■ **Work order**: Give the data again in full, exactly as written below.

■ **Input records**:
[Start of Attachment]

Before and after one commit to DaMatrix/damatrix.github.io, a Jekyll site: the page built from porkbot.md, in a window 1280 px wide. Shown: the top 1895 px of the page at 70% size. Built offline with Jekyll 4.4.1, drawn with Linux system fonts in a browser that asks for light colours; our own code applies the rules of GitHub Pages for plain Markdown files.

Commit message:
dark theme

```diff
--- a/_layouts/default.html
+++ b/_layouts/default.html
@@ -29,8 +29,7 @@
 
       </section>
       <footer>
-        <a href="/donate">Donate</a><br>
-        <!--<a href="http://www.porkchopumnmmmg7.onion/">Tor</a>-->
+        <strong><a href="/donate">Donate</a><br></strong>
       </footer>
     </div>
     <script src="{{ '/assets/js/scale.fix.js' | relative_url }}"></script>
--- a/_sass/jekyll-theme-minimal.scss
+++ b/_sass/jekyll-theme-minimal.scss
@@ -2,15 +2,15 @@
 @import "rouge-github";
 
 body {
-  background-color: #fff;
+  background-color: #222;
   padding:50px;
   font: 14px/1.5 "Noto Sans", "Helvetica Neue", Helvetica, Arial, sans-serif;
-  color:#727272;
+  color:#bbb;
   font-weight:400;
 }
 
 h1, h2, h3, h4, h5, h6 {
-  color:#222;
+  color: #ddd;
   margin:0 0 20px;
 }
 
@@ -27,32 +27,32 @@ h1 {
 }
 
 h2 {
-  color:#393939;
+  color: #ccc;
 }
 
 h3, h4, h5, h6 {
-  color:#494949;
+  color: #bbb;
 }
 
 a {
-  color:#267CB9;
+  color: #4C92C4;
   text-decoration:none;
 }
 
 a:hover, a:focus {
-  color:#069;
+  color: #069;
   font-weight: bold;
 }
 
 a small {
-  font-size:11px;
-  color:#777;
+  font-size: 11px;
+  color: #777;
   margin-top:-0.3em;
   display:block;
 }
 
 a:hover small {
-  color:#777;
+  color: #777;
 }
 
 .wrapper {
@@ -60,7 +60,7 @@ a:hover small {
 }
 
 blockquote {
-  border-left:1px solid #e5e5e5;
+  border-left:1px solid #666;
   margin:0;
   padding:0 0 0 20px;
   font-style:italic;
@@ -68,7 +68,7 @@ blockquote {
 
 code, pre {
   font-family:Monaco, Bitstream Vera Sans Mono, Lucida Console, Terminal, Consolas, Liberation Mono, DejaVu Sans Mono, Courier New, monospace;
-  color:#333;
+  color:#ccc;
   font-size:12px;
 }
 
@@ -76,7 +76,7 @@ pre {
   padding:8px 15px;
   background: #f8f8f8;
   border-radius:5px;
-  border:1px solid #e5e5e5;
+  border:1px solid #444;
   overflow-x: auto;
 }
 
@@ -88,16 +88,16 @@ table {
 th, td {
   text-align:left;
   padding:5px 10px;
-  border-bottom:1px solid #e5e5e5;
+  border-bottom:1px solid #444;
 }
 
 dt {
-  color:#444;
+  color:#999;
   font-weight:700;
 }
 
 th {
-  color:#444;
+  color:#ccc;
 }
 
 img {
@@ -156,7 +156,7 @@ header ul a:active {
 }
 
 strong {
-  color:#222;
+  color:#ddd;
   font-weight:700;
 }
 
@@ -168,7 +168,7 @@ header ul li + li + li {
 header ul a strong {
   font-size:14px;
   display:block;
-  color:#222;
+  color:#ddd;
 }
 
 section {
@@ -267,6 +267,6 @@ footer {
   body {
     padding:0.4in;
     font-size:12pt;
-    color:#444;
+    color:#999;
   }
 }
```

[End of Attachment]

■ **Solution to this task**:
Before and after one commit to DaMatrix/damatrix.github.io, a Jekyll site: the page built from porkbot.md, in a window 1280 px wide. Shown: the top 1895 px of the page at 70% size. Built offline with Jekyll 4.4.1, drawn with Linux system fonts in a browser that asks for light colours; our own code applies the rules of GitHub Pages for plain Markdown files.

Commit message:
dark theme

```diff
--- a/_layouts/default.html
+++ b/_layouts/default.html
@@ -29,8 +29,7 @@
 
       </section>
       <footer>
-        <a href="/donate">Donate</a><br>
-        <!--<a href="http://www.porkchopumnmmmg7.onion/">Tor</a>-->
+        <strong><a href="/donate">Donate</a><br></strong>
       </footer>
     </div>
     <script src="{{ '/assets/js/scale.fix.js' | relative_url }}"></script>
--- a/_sass/jekyll-theme-minimal.scss
+++ b/_sass/jekyll-theme-minimal.scss
@@ -2,15 +2,15 @@
 @import "rouge-github";
 
 body {
-  background-color: #fff;
+  background-color: #222;
   padding:50px;
   font: 14px/1.5 "Noto Sans", "Helvetica Neue", Helvetica, Arial, sans-serif;
-  color:#727272;
+  color:#bbb;
   font-weight:400;
 }
 
 h1, h2, h3, h4, h5, h6 {
-  color:#222;
+  color: #ddd;
   margin:0 0 20px;
 }
 
@@ -27,32 +27,32 @@ h1 {
 }
 
 h2 {
-  color:#393939;
+  color: #ccc;
 }
 
 h3, h4, h5, h6 {
-  color:#494949;
+  color: #bbb;
 }
 
 a {
-  color:#267CB9;
+  color: #4C92C4;
   text-decoration:none;
 }
 
 a:hover, a:focus {
-  color:#069;
+  color: #069;
   font-weight: bold;
 }
 
 a small {
-  font-size:11px;
-  color:#777;
+  font-size: 11px;
+  color: #777;
   margin-top:-0.3em;
   display:block;
 }
 
 a:hover small {
-  color:#777;
+  color: #777;
 }
 
 .wrapper {
@@ -60,7 +60,7 @@ a:hover small {
 }
 
 blockquote {
-  border-left:1px solid #e5e5e5;
+  border-left:1px solid #666;
   margin:0;
   padding:0 0 0 20px;
   font-style:italic;
@@ -68,7 +68,7 @@ blockquote {
 
 code, pre {
   font-family:Monaco, Bitstream Vera Sans Mono, Lucida Console, Terminal, Consolas, Liberation Mono, DejaVu Sans Mono, Courier New, monospace;
-  color:#333;
+  color:#ccc;
   font-size:12px;
 }
 
@@ -76,7 +76,7 @@ pre {
   padding:8px 15px;
   background: #f8f8f8;
   border-radius:5px;
-  border:1px solid #e5e5e5;
+  border:1px solid #444;
   overflow-x: auto;
 }
 
@@ -88,16 +88,16 @@ table {
 th, td {
   text-align:left;
   padding:5px 10px;
-  border-bottom:1px solid #e5e5e5;
+  border-bottom:1px solid #444;
 }
 
 dt {
-  color:#444;
+  color:#999;
   font-weight:700;
 }
 
 th {
-  color:#444;
+  color:#ccc;
 }
 
 img {
@@ -156,7 +156,7 @@ header ul a:active {
 }
 
 strong {
-  color:#222;
+  color:#ddd;
   font-weight:700;
 }
 
@@ -168,7 +168,7 @@ header ul li + li + li {
 header ul a strong {
   font-size:14px;
   display:block;
-  color:#222;
+  color:#ddd;
 }
 
 section {
@@ -267,6 +267,6 @@ footer {
   body {
     padding:0.4in;
     font-size:12pt;
-    color:#444;
+    color:#999;
   }
 }
```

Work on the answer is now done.